Pakistan's powerful military warned yesterday that its patience had been thoroughly tested after being threatened by Islamist hardliners enraged at the acquittal of a Christian woman for blasphemy, as thousands joined mass protests.
Spokesman Asif Ghafoor said the armed forces' tolerance had been pushed after hardliners called for a mutiny against its top brass earlier this week in response to the Supreme Court's dismissal of blasphemy charges against Asia Bibi -- ending her eight year ordeal on death row.
Mobile services in major cities across Pakistan remained down throughout the day as religious parties took to the streets for another day of demonstrations against the Supreme Court's decision.
"We are tolerating remarks against us but action can be taken according to the law and constitution," the spokesman told state media, saying he hoped that the dispute "would be resolved through negotiations peacefully".
"Don't force us into taking action," he added.
Blasphemy is a massively inflammatory charge in Muslim-majority Pakistan, where even unproven allegations of insulting Islam and its Prophet Mohammed can provoke death at the hands of vigilantes.
The protests are being largely led by the Tehreek-e-Labaik Pakistan party, which is known for its hardline stance on blasphemy issues.
Officials said talks with the protesters were ongoing ahead of nationwide protests that kicked off after Friday prayers -- the holiest day of the Islamic week and a time when the size of demonstrations can often swell.
TLP leaders, however, have said negotiations with authorities were "deadlocked" and vowed to continue holding sit-ins.

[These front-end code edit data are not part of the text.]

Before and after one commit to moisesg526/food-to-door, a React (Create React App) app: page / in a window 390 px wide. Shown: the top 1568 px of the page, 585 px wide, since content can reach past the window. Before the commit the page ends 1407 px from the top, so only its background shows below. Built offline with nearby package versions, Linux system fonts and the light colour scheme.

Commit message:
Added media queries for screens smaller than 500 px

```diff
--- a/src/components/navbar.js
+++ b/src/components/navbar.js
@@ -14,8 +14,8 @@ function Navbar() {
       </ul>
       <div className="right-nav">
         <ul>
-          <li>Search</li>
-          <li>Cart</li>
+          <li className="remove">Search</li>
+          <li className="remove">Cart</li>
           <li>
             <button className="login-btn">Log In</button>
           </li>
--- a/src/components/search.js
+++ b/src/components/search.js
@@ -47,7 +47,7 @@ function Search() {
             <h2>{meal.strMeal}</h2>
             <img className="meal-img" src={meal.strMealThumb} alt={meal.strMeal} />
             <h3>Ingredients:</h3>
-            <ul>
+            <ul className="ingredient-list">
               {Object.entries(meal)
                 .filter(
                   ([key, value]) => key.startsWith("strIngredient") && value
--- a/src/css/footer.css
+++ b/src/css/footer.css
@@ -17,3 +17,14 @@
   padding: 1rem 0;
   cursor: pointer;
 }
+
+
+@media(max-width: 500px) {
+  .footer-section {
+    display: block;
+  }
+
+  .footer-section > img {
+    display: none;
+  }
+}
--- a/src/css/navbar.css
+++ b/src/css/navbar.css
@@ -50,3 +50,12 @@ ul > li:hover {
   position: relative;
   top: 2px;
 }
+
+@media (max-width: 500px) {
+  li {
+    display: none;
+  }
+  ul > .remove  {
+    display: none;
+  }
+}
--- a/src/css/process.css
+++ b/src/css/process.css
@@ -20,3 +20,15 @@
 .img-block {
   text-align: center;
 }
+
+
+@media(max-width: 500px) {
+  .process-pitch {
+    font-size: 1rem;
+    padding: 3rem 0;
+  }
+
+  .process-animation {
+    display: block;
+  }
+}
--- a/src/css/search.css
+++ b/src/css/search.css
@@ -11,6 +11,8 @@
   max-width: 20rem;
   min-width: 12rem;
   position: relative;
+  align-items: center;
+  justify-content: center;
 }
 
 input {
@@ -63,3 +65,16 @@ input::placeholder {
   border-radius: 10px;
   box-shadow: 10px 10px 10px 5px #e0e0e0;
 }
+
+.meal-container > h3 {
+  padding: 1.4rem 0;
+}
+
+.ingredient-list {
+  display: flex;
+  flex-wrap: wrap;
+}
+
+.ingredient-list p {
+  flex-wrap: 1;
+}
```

"They have threatened to kill us with bullets, so we have formally decided that we will stay and will not be frightened by any threat," TLP leader Afzal Qadri told supporters in Lahore.
Several mainstream religious parties also held separate demonstrations in major cities following prayers, with thousands of demonstrators converging near government offices in the capital Islamabad.